So in an environment in which people are reminded that there are risks, whether those are risks of things crashing, or financial assets crashing, or risks of global pandemics, or risks of natural disasters, or whatever, in that environment, I don’t know that this will continue to work. But obviously, the central banks, especially the Fed, are doing everything they can to push asset prices and make everybody forget about risk.
So we’ll see, next time around, whether these stocks, like a TAL, like an Anta, can continue to attract capital flows.
Given it seems that Chinese companies bear more risks, do you spend more time researching Chinese companies vs US counterparts?
The dynamics that I just laid out make it riskier for a short seller, because we don’t think there’s an issue that we proved, we don’t think there’s an issue that we proved that TAL has committed fraud.
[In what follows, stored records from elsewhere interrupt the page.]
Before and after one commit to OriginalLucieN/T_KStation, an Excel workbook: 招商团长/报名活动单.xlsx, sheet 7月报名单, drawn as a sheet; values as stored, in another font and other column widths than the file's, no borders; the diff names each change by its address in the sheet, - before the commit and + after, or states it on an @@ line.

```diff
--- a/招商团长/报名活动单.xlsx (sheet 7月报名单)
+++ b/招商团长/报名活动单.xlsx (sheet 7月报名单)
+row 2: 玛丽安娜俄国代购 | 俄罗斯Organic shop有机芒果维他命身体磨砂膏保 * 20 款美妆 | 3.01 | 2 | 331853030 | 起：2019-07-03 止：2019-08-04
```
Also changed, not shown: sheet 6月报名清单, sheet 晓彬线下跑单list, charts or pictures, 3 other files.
We don’t think there’s an issue with Anta having committed fraud. But, “do those things matter?” is the question.
That’s golden time for short sellers.
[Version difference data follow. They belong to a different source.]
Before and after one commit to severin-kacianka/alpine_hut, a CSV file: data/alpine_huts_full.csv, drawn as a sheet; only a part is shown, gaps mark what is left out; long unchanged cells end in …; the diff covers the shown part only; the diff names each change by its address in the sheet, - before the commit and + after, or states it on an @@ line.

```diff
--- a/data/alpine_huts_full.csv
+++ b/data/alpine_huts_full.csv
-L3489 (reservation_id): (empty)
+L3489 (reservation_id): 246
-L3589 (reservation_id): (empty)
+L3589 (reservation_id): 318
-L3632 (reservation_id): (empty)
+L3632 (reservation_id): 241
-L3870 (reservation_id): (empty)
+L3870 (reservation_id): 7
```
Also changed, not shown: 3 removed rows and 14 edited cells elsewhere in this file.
[chuckles]. It’s never a good time, right? Because everybody hates us. When the market’s going up, everybody’s trying to squeeze us, and everybody complains about us. And Elon Musk thinks that we’re the scourge of the planet. And then when stocks are going down, everybody hates us and blames us. So it’s never a good time to be a short seller.
You do it not because you say, “What’s the best way for me to make money in the stock market?”
You do it because you say, “I just feel like I know too much. I just don’t believe in so many of these stories that people chase in the equities market.” And that’s why you go into short selling.
After IQiyi and Luckin, do you think there will be another wave of attack on Chinese companies?
It’s tough to say. Effectively what I was saying earlier is, I don’t think that the incidence rate of fraud has really stopped. Now, the different between companies today and companies back in 2010 to 2012 is that those companies were 90%+ fraudulent top lines. We find a few of those now, we shorted China Internet Financial Services a few years ago, CIFS. That thing was as much as zero as NQ mobile or any of those other names.
But by and large, let’s say the universe of companies from China committing fraud. I think it’s still large. The amount of fraud is not, in terms of the percentage of revenues, is not what it was.
So the question really becomes, “Do investors think it matters?” That’s what we’re trying to figure out. Even outside of the world of China fraud, this is a question that we have to constantly answer. Because when we look at our bread and butter type of shorts, highly misleading accounting, etc. The bar has gotten higher each year because investors are just more and more unconcerned, just more and more oblivious, or deliberately oblivious to, risk.
So we’ve had to find things that are more shocking, or things that we think are more shocking or are just more problematic each year.
What’s the company size of Muddy Waters?
We’re now up at 7 core members of the team. But not everybody is working on China-related names.
What kind of roles do they play on your team?
We do have a former auditor.
We have somebody who has spent most of his career in manufacturing and sourcing. So he really helps us understand how people and material move through businesses.
We have somebody whose background was with a hedge fund in Hong Kong where he did a lot of behavioral type analysis. So he continues to do a lot of that behavioral analysis for us.
We have a junior financial analyst who is pretty, he’s a very sharp guy, but maybe the most traditional finance pedigree.
We also have somebody whose background is in restructuring and complex capital structures.
And then myself. My background is first investing, then law, then real world entrepreneurship, and back to investing.